Task requirements -> Find every line below with the string "Also" and pick it out.

========================

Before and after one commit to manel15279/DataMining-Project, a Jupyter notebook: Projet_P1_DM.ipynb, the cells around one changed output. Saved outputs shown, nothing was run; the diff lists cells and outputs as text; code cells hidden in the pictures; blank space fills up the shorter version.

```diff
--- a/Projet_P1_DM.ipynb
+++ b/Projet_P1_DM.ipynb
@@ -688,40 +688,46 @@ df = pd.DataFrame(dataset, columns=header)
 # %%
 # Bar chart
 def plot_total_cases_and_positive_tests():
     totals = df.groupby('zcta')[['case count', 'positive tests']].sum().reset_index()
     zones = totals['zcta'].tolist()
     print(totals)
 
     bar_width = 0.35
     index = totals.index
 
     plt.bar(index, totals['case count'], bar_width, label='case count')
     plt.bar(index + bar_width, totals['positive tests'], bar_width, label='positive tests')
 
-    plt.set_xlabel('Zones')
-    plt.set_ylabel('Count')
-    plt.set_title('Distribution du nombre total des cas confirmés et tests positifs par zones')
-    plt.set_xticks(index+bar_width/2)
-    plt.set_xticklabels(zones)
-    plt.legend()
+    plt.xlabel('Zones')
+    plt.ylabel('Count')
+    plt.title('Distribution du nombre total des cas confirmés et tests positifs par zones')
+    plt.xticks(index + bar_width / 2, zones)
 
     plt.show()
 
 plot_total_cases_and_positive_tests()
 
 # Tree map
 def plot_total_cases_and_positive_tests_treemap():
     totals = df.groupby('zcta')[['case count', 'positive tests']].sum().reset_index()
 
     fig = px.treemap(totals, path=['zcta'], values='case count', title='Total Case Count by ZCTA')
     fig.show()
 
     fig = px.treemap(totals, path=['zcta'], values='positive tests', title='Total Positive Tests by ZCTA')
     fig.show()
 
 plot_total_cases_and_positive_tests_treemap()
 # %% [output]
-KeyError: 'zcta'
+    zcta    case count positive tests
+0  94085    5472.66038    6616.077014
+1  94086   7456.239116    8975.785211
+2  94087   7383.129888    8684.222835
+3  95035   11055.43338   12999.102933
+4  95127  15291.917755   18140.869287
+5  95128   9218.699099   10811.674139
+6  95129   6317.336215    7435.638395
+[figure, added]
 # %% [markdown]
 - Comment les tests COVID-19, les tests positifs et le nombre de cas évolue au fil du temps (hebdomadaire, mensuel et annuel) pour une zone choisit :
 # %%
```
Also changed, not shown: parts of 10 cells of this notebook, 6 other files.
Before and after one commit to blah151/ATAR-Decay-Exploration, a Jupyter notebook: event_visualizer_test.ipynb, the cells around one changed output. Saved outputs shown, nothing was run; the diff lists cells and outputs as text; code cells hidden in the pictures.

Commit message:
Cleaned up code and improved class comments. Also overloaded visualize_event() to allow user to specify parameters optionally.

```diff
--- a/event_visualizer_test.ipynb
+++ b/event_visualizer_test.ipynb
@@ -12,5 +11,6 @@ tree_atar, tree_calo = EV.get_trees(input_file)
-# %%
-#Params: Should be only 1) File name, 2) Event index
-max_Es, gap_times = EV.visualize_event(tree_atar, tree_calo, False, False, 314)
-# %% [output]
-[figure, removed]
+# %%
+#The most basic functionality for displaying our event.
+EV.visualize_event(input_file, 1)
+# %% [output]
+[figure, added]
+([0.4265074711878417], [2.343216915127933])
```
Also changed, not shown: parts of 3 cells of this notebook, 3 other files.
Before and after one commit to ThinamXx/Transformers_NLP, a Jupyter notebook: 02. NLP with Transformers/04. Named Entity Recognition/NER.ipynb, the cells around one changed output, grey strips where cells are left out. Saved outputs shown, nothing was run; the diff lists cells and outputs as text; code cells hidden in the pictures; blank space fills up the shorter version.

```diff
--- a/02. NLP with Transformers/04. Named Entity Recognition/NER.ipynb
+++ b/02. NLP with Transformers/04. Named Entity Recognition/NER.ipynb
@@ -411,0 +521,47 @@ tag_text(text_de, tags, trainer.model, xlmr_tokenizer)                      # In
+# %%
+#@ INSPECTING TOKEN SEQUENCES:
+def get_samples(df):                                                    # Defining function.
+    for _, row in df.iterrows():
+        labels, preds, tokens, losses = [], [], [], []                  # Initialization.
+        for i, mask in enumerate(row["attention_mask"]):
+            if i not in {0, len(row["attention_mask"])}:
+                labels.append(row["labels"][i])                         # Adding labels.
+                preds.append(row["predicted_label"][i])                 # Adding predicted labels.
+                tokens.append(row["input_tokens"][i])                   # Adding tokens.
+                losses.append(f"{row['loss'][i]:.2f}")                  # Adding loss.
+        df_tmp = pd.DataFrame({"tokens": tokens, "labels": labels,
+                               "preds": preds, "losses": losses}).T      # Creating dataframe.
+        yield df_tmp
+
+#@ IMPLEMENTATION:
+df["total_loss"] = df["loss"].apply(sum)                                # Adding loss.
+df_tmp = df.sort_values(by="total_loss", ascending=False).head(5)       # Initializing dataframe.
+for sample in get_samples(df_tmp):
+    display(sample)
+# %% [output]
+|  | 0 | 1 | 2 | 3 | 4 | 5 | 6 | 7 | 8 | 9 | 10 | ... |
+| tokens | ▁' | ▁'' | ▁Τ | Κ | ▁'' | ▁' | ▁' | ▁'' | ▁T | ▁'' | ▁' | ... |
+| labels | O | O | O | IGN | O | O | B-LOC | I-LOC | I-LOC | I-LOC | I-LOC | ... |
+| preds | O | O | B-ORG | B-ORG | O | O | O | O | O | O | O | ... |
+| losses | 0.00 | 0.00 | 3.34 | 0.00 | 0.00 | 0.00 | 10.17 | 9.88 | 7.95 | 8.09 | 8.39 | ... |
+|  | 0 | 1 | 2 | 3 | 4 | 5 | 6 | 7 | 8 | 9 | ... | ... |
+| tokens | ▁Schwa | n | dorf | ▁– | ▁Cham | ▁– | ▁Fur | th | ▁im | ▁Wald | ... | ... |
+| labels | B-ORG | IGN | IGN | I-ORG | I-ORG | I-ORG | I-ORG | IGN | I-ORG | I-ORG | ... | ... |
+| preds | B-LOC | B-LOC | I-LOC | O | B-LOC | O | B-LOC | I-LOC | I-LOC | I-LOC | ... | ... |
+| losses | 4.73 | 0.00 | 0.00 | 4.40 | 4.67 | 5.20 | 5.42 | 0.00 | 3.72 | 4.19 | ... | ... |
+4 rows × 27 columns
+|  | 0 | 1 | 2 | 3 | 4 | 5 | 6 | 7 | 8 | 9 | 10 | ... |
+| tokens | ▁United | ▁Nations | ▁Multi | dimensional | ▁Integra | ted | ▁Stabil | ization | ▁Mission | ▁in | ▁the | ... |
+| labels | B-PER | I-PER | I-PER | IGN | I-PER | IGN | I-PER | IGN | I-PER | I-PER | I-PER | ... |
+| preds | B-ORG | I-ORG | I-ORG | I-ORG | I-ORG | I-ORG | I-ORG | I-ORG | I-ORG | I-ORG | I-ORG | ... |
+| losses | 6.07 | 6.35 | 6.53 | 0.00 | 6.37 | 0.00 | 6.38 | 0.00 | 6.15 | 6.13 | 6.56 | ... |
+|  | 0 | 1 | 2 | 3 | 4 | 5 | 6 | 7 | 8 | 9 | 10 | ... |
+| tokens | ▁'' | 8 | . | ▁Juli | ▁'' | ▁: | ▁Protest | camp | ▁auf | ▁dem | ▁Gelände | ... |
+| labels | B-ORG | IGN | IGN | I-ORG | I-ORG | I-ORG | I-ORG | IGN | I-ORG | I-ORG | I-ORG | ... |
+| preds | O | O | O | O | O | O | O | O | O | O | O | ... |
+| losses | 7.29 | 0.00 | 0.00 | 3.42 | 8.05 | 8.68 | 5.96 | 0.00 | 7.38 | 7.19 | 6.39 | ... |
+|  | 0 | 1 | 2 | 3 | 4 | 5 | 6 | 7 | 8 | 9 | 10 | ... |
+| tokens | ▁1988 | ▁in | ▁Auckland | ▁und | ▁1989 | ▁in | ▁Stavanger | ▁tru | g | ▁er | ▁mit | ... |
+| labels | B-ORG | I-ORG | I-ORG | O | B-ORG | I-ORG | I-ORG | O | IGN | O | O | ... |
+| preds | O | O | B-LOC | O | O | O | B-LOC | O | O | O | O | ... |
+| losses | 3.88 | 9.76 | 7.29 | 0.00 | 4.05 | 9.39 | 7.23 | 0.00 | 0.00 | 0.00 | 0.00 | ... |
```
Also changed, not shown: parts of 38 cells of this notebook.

========================

Written solution ->
Also changed, not shown: parts of 10 cells of this notebook, 6 other files.
Cleaned up code and improved class comments. Also overloaded visualize_event() to allow user to specify parameters optionally.
Also changed, not shown: parts of 3 cells of this notebook, 3 other files.
Also changed, not shown: parts of 38 cells of this notebook.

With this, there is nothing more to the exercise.